A group of scientists decided to test how well cognitive function tracked with physical function. Professor Michael Chee, MBBS, Assistant Professor Stijn Massar, PhD, and Alyssa Ng, PhD student, of the Centre for Sleep and Cognition at the Yong Loo Lin School of Medicine of the National University of Singapore, asked 119 university students to report their mood, motivation, and sleepiness after waking and before going to bed daily for between two and six weeks. Sleep was measured with Oura rings and cross-referenced with smartphone app-based self-reports that also captured daytime naps and their duration.
They found that after nights with longer sleep than a given participant’s average, that person experienced a better mood, higher motivation, and lower sleepiness, and that a good night of sleep following a poor one could be helpful for restoring social functioning. For those who regularly missed out on sleep, taking naps helped ease some of the ill effects. Their findings also reinforce the idea that sleep is highly personalized, with significant differences from person to person in the amount of sleep necessary to maintain mental well-being.

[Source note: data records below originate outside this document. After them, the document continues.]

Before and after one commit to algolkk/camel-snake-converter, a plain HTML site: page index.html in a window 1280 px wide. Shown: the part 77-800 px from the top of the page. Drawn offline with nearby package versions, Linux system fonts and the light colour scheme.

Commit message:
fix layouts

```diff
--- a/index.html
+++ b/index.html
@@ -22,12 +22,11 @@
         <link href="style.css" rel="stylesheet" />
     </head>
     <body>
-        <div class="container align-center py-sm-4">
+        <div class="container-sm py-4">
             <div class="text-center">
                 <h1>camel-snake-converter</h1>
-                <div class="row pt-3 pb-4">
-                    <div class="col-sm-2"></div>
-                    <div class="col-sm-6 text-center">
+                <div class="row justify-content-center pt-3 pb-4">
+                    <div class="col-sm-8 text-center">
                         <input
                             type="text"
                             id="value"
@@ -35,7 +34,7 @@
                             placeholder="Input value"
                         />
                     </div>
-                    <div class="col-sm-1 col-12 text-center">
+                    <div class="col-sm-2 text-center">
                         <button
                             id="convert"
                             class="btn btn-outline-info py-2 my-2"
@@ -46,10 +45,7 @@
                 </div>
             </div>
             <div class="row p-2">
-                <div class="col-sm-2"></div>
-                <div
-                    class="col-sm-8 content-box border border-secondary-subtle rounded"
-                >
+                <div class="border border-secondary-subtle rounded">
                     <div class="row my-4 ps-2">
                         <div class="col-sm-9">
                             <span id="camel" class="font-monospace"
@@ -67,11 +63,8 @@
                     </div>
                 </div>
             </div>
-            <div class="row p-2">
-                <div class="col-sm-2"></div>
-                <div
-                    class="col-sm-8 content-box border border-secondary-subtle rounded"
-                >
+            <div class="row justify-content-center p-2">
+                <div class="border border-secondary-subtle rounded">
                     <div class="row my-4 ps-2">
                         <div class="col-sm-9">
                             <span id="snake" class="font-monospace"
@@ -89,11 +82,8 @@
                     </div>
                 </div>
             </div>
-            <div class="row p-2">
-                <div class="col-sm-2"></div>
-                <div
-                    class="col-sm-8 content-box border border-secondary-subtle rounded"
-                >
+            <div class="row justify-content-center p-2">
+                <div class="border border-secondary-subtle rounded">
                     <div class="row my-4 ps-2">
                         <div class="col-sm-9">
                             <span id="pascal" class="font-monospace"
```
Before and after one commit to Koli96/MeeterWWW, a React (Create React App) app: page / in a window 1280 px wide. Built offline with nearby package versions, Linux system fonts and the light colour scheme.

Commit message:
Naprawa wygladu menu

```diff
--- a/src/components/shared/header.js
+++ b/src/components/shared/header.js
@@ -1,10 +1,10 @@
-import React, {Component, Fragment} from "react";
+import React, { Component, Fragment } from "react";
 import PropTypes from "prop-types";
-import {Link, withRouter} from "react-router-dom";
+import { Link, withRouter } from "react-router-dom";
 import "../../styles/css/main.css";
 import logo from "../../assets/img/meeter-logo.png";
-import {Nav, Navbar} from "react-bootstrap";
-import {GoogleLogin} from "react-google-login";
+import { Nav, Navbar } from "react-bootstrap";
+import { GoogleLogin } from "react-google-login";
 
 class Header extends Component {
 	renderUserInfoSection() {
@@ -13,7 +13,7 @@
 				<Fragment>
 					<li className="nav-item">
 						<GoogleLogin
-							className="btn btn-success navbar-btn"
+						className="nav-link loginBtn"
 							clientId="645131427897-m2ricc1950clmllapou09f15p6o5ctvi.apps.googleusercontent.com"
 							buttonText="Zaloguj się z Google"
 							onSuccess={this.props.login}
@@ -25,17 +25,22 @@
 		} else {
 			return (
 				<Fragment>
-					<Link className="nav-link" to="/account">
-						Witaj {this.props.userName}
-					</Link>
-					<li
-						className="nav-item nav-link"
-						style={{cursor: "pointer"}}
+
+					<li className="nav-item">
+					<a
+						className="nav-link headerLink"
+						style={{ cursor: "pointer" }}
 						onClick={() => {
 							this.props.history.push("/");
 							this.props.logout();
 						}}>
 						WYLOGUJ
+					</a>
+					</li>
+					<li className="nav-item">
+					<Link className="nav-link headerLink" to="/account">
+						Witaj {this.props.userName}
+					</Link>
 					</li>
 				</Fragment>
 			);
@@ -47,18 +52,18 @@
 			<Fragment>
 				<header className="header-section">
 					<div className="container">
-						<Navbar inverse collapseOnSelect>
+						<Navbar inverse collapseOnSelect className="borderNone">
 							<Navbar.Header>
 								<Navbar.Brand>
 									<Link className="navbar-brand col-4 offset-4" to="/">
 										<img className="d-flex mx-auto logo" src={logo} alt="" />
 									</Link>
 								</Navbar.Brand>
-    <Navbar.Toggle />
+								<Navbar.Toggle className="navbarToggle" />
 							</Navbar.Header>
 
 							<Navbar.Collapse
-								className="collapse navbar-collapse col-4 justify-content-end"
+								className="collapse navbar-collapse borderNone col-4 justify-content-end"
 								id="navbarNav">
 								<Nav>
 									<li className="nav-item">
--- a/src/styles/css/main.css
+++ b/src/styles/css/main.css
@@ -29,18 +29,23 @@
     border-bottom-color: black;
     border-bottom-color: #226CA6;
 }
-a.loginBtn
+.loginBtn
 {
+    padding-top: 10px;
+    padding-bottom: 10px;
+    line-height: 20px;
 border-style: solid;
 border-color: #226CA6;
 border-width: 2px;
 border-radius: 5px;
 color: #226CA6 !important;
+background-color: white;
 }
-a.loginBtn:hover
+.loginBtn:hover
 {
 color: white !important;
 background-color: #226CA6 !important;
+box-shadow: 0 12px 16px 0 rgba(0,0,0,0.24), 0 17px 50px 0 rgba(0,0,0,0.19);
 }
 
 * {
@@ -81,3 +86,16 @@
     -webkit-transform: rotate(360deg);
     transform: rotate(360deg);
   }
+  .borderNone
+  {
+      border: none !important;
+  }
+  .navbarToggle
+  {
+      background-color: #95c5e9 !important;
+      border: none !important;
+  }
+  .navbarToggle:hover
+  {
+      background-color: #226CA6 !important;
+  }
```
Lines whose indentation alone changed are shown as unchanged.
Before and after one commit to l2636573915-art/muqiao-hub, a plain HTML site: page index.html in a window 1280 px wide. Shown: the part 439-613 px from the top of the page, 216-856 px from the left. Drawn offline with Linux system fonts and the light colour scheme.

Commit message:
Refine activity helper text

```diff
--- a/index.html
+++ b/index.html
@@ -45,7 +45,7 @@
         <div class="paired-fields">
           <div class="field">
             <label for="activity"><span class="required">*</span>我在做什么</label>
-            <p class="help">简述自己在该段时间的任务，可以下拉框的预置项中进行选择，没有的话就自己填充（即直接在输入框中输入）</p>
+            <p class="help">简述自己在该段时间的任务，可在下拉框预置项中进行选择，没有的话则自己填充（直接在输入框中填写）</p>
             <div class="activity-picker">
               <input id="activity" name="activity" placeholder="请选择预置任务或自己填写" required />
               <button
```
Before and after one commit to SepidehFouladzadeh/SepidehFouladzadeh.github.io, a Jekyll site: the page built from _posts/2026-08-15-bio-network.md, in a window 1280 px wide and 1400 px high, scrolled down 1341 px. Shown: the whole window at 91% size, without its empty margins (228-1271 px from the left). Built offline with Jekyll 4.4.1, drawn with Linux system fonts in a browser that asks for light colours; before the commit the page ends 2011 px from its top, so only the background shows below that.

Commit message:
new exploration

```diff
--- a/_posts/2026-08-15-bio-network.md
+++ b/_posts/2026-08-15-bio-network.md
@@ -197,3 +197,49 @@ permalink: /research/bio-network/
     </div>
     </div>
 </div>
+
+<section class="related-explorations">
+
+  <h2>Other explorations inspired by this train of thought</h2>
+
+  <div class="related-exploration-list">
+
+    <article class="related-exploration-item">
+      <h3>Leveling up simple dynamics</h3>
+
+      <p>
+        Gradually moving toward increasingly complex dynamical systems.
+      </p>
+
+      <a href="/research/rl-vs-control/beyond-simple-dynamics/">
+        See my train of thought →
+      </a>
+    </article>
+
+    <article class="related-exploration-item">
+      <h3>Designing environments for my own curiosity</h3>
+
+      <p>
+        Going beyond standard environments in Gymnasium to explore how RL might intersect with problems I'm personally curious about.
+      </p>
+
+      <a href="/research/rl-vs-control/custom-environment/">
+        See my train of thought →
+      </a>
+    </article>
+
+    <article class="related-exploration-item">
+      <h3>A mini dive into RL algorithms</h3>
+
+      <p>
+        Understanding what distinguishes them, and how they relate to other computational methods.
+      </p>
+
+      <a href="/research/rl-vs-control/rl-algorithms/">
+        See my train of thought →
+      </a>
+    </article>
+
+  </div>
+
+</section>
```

“People say they know all they need about their sleep within a few weeks of using a sleep tracker, but our work suggests there is real value in continuing to measure sleep to help you judge when to push it and when to hold back in work or social settings,” said Dr. Chee, who has been a significant contributor to research evaluating the utility of wearable sleep trackers.Get More Recipes In Your Inbox!